I attended the meeting on the evening of Thursday, June 12th to discuss concerns and objections of those living on Furnace Mountain, Pecks Creek and Cat Creek. There were approximately 200 people that showed up for the meeting even though there was no public advertisement of the event. The meeting was disorganized, with the coordinators not even having a fully operational camera to record the meeting, and the plan was not outlined by Red River Materials, or a representative the applicant. Those that conducted the meeting answered relatively few of the questions & objections raised by citizens of Powell County. Many people, including myself, got the feeling that this is being railroaded through regardless. Contributing to this feeling was the response of the chair person that many of the concerns raised were not his department but shifted the burden over to other departments like the Department of Transportation, even though the regulations from the Natural Resources and Environmental Protection Cabinet clearly contain information regarding many of the objections. Below I will outline just a few:
Some objected about the safety of our children. Concerns have been raised about having Large Trucks hauling rock coming down Furnace. The road being steep and quite narrow which can hardly handle two trucks passing each other as is. Not to mention, have you ever encountered a school bus while traveling up (Highway) 213? It is enough to make your heart stop! Can you imagine encountering a haul truck? Or even worse, what would happen if a school bus and a hauling truck met each other? I am not prepared to lose even one life, not to mention a school bus of children for this mining operation. Yet, when this was brought up, the chairperson said it would have to be taken to the DOT, that it wasn’t his department. This is not true. The Regulations for Permit requirements (405 KAR 5:030E) clearly states in Section 20 Transportation Plan that “the application shall clearly contain a plan for the transportation on minerals over public roads.” “That the plan shall state the legal weight limits and vehicle size limits for each roadway or bridge” and “the plan shall describe the anticipated average number of trucks per working day that will traverse each part of the state and county road systems, and the anticipated dimensions, gross vehicle weight, and number of axles of the trucks.”

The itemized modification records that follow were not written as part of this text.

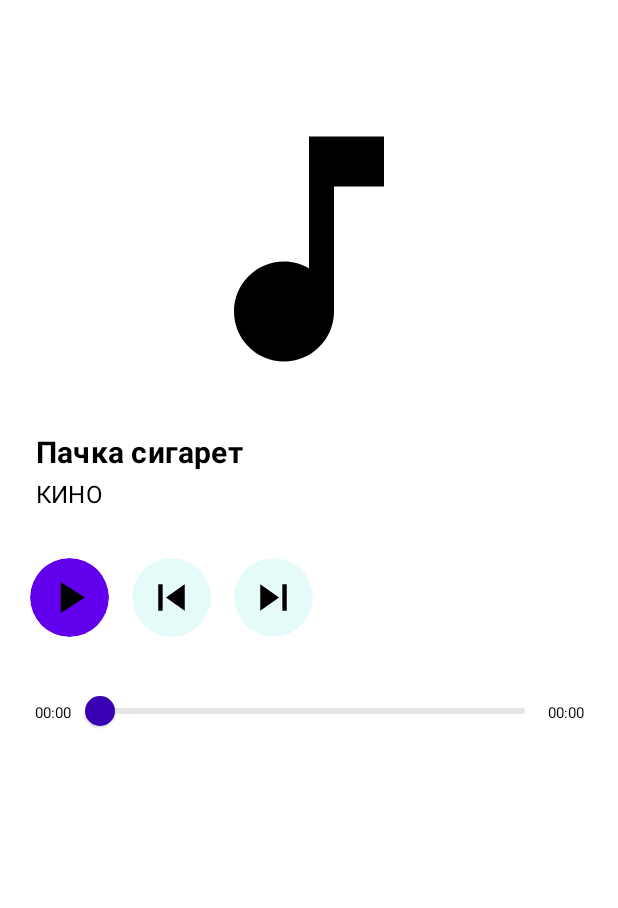
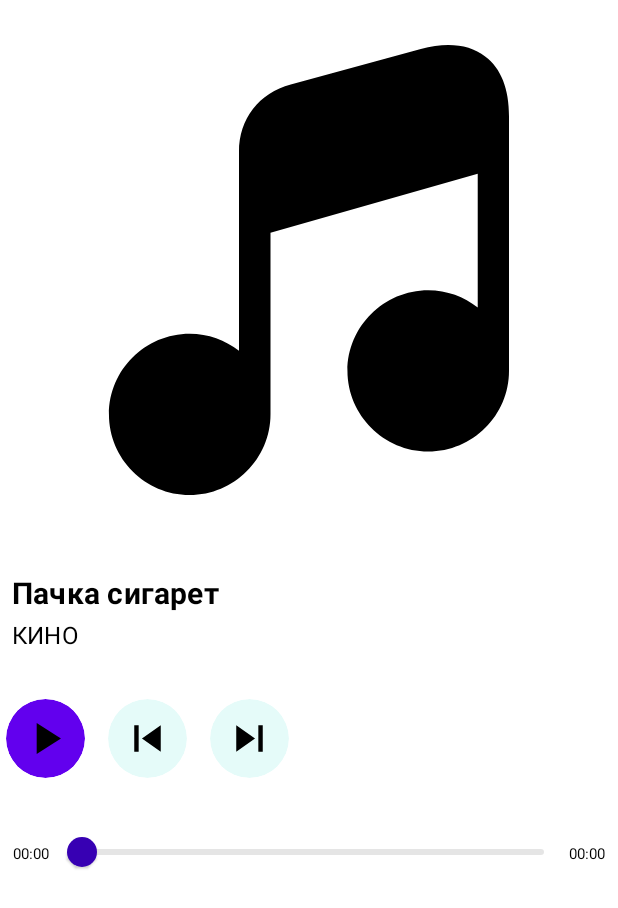
Before and after one commit to Spacus1k/AudioPlayer, an Android app built with Jetpack Compose: the @Preview function AudioDetailsPreview, on a phone screen of 412 x 824 dp. Shown: the top 908 px of the screen. Run offline under Robolectric (Android 15) with nearby library versions, the phone set to English and light mode, and no system bars; network calls fail.

Commit message:
add audio cover

```diff
--- a/app/build.gradle
+++ b/app/build.gradle
@@ -78,4 +78,7 @@ dependencies {
     implementation "androidx.compose.material:material-icons-extended:$compose_version"
     implementation "androidx.navigation:navigation-compose:$composeNavigationVersion"
     implementation "com.google.accompanist:accompanist-navigation-animation:0.21.1-beta"
+
+    implementation 'com.github.bumptech.glide:glide:4.14.2'
+    annotationProcessor 'com.github.bumptech.glide:compiler:4.14.2'
 }
--- a/app/src/main/java/com/example/audioplayer/domain/model/AudioFileDomain.kt
+++ b/app/src/main/java/com/example/audioplayer/domain/model/AudioFileDomain.kt
@@ -1,4 +1,6 @@
 package com.example.audioplayer.domain.model
+
+import android.net.Uri
 
 data class AudioFileDomain(
     val id: Long,
@@ -7,6 +9,7 @@ data class AudioFileDomain(
     val displayName: String,
     val location: String,
     val duration: Float,
+    val coverUri: Uri
 ) {
     override fun equals(other: Any?): Boolean =
         other is AudioFileDomain && title == other.title && artist == other.artist
--- /dev/null
+++ b/app/src/main/java/com/example/audioplayer/presentation/ui/components/controller/SongCover.kt
@@ -0,0 +1,41 @@
+package com.example.audioplayer.presentation.ui.components.controller
+
+import android.net.Uri
+import androidx.annotation.DrawableRes
+import androidx.compose.foundation.Image
+import androidx.compose.foundation.layout.fillMaxWidth
+import androidx.compose.foundation.layout.height
+import androidx.compose.runtime.Composable
+import androidx.compose.ui.Modifier
+import androidx.compose.ui.graphics.asImageBitmap
+import androidx.compose.ui.layout.ContentScale
+import androidx.compose.ui.res.painterResource
+import androidx.compose.ui.unit.dp
+import com.example.audioplayer.R
+import com.example.audioplayer.presentation.utils.loadPicture
+
+const val MUSIC_COVER_DEFAULT = R.drawable.music_cover_default
+
+@Composable
+fun CoverImage(
+    uri: Uri,
+    @DrawableRes defaultCover: Int = MUSIC_COVER_DEFAULT,
+    modifier: Modifier = Modifier
+        .height(360.dp)
+        .fillMaxWidth()
+) {
+
+    when (val image = loadPicture(uri = uri).value) {
+        null -> Image(
+            painter = painterResource(id = defaultCover),
+            contentDescription = "Song cover",
+            modifier = modifier
+        )
+        else -> Image(
+            bitmap = image.asImageBitmap(),
+            contentDescription = "Song cover",
+            contentScale = ContentScale.Crop,
+            modifier = modifier
+        )
+    }
+}
--- a/app/src/main/java/com/example/audioplayer/presentation/ui/model/AudioFile.kt
+++ b/app/src/main/java/com/example/audioplayer/presentation/ui/model/AudioFile.kt
@@ -1,4 +1,6 @@
 package com.example.audioplayer.presentation.ui.model
+
+import android.net.Uri
 
 data class AudioFile(
     val id: Long,
@@ -7,6 +9,7 @@ data class AudioFile(
     val location: String,
     val displayName: String,
     val duration: Float,
+    val coverUri: Uri
 ) {
     override fun equals(other: Any?): Boolean =
         other is AudioFile && title == other.title && artist == other.artist
--- a/app/src/main/java/com/example/audioplayer/presentation/ui/screens/AudioDetailsScreen.kt
+++ b/app/src/main/java/com/example/audioplayer/presentation/ui/screens/AudioDetailsScreen.kt
@@ -1,17 +1,15 @@
 package com.example.audioplayer.presentation.ui.screens
 
-import androidx.compose.foundation.Image
 import androidx.compose.foundation.layout.*
 import androidx.compose.material.Scaffold
 import androidx.compose.runtime.Composable
 import androidx.compose.ui.Alignment
 import androidx.compose.ui.Modifier
-import androidx.compose.ui.res.painterResource
 import androidx.compose.ui.tooling.preview.Preview
 import androidx.compose.ui.unit.dp
-import com.example.audioplayer.R
 import com.example.audioplayer.presentation.ui.components.AudioInfo
 import com.example.audioplayer.presentation.ui.components.AudioSliderWithTime
+import com.example.audioplayer.presentation.ui.components.controller.CoverImage
 import com.example.audioplayer.presentation.ui.components.controller.MediaPlayerController
 import com.example.audioplayer.presentation.ui.components.controller.MediaPlayerControllerAction
 import com.example.audioplayer.presentation.ui.model.AudioFile
@@ -25,26 +23,18 @@ fun AudioDetailsScreen(
     isAudioPlaying: Boolean,
     onPlayerAction: (MediaPlayerControllerAction) -> Unit
 ) {
-    Scaffold(modifier = Modifier
-        .fillMaxSize()
-        .padding(16.dp)) {
+    Scaffold(
+        modifier = Modifier.fillMaxSize()
+    ) {
 
         Column {
-            Spacer(modifier = Modifier.size(50.dp))
-
             Box(
                 modifier = Modifier.fillMaxWidth(),
                 contentAlignment = Alignment.Center
             ) {
+                CoverImage(uri = playingAudioFile.coverUri)
+            }
 
-                Image(
-                    painter = painterResource(id = R.drawable.ic_baseline_music_note_24),
-                    contentDescription = "Song cover",
-                    modifier = Modifier
-                        .height(200.dp)
-                        .width(500.dp)
-                )
-            }
             Spacer(modifier = Modifier.size(20.dp))
             AudioInfo(audioFile = playingAudioFile)
             Spacer(modifier = Modifier.size(20.dp))
@@ -76,6 +66,6 @@ fun AudioDetailsPreview() {
         playingAudioFile = getFakeAudioFile(),
         progress = 1f,
         onPlayerAction = {},
-        progressInSec = 1
+        progressInSec = 1,
     )
 }
--- a/app/src/main/java/com/example/audioplayer/presentation/utils/FakeData.kt
+++ b/app/src/main/java/com/example/audioplayer/presentation/utils/FakeData.kt
@@ -1,5 +1,6 @@
 package com.example.audioplayer.presentation.utils
 
+import android.net.Uri
 import com.example.audioplayer.presentation.ui.model.AudioFile
 
 fun getFakeAudioList(): List<AudioFile> {
@@ -16,5 +17,6 @@ fun getFakeAudioFile() = AudioFile(
     artist = "КИНО",
     "D",
     displayName = "Пачка сигарет",
-    0f
+    0f,
+    coverUri =  Uri.EMPTY
 )
--- /dev/null
+++ b/app/src/main/java/com/example/audioplayer/presentation/utils/ImgeUtils.kt
@@ -0,0 +1,34 @@
+package com.example.audioplayer.presentation.utils
+
+import android.graphics.Bitmap
+import android.graphics.drawable.Drawable
+import android.net.Uri
+import androidx.compose.runtime.Composable
+import androidx.compose.runtime.MutableState
+import androidx.compose.runtime.mutableStateOf
+import androidx.compose.runtime.remember
+import androidx.compose.ui.platform.LocalContext
+import com.bumptech.glide.Glide
+import com.bumptech.glide.request.target.CustomTarget
+import com.bumptech.glide.request.transition.Transition
+
+@Composable
+fun loadPicture(uri: Uri): MutableState<Bitmap?> {
+
+    val bitmapState: MutableState<Bitmap?> = remember {
+        mutableStateOf(null)
+    }
+
+    Glide.with(LocalContext.current).asBitmap()
+        .load(uri)
+        .into(object : CustomTarget<Bitmap>() {
+
+            override fun onResourceReady(resource: Bitmap, transition: Transition<in Bitmap>?) {
+                bitmapState.value = resource
+            }
+
+            override fun onLoadCleared(placeholder: Drawable?) {}
+        })
+
+    return bitmapState
+}
--- a/app/src/main/java/com/example/audioplayer/presentation/utils/ModelMapper.kt
+++ b/app/src/main/java/com/example/audioplayer/presentation/utils/ModelMapper.kt
@@ -10,6 +10,7 @@ fun AudioFile.toDomain() = AudioFileDomain(
     duration = duration,
     displayName = displayName,
     location = location,
+    coverUri = coverUri
 )
 
 fun AudioFileDomain.toPresentation() = AudioFile(
@@ -19,6 +20,7 @@ fun AudioFileDomain.toPresentation() = AudioFile(
     duration = duration,
     displayName = displayName,
     location = location,
+    coverUri = coverUri
 )
 
 fun List<AudioFileDomain>.toPresentation() = map { audio -> audio.toPresentation() }
--- /dev/null
+++ b/app/src/main/res/drawable/music_cover_default.xml
@@ -0,0 +1,9 @@
+<vector xmlns:android="http://schemas.android.com/apk/res/android"
+    android:width="800dp"
+    android:height="800dp"
+    android:viewportWidth="24"
+    android:viewportHeight="24">
+  <path
+      android:pathData="M20.889,5.179V16.479C20.889,18.459 19.279,20.069 17.299,20.069C15.329,20.069 13.709,18.459 13.709,16.479C13.709,14.509 15.329,12.899 17.299,12.899C18.139,12.899 18.889,13.189 19.499,13.669V7.719L10.289,10.339V18.409C10.289,20.389 8.669,21.999 6.699,21.999C4.719,21.999 3.109,20.389 3.109,18.409C3.109,16.439 4.719,14.829 6.699,14.829C7.529,14.829 8.279,15.119 8.889,15.589V6.749C8.889,5.279 9.779,4.139 11.189,3.759L16.969,2.179C18.139,1.859 19.129,1.969 19.829,2.509C20.539,3.039 20.889,3.939 20.889,5.179Z"
+      android:fillColor="#000000"/>
+</vector>
```
Also changed, not shown: app/src/main/java/com/example/audioplayer/data/AudioRepositoryImpl.kt (+21 -15 lines).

The Knowlton Church on Furnace has been there since the 1970’s and concern was raised about what this would do to the church, yet little credence was given him, but the regulations under Section 28, Criteria for Permit Approval and Denial, states “that the mine cannot be within 300 feet…of a church, community or institutional building.”
We have concerns over waters that flow down Pecks and Cat Creeks which originate from Furnace, we have concerns to our gas and water wells being diminished or destroyed. We have concerns over the noise, the dust, our health from breathing more limestone dust and the list goes on and on. People of Powell County and Eastern Kentucky, my family moved here because we wanted to get away from the hustle and bustle of city life and enjoy these hills and raise our children close to nature. It does not take long driving through rural Appalachia to see the scars left from surface mines that have folded and left mountain tops and hillsides destroyed. We implore you to not let big businesses destroy what we have, because when it is gone it won’t come back.
If you are desirous of notifying someone why you think this mine shouldn’t happen, please send a letter to Mark Tarter with your objections. His address is below.
2 Hudson Hollow
Frankfort, KY 40601
RE: Red River Materials, LLC
We will also be meeting at the Knowlton Church on Monday, June 23th at 6pm to discuss this further. You are welcome to attend. If you are interested in receiving updates to what is happening on Furnace Mountain, please send an email to firstname.lastname@example.org and we will add you to our updates.
Steve Day is the Director of the Home for Health Lifestyle Center located on Peck’s Creek in Stanton.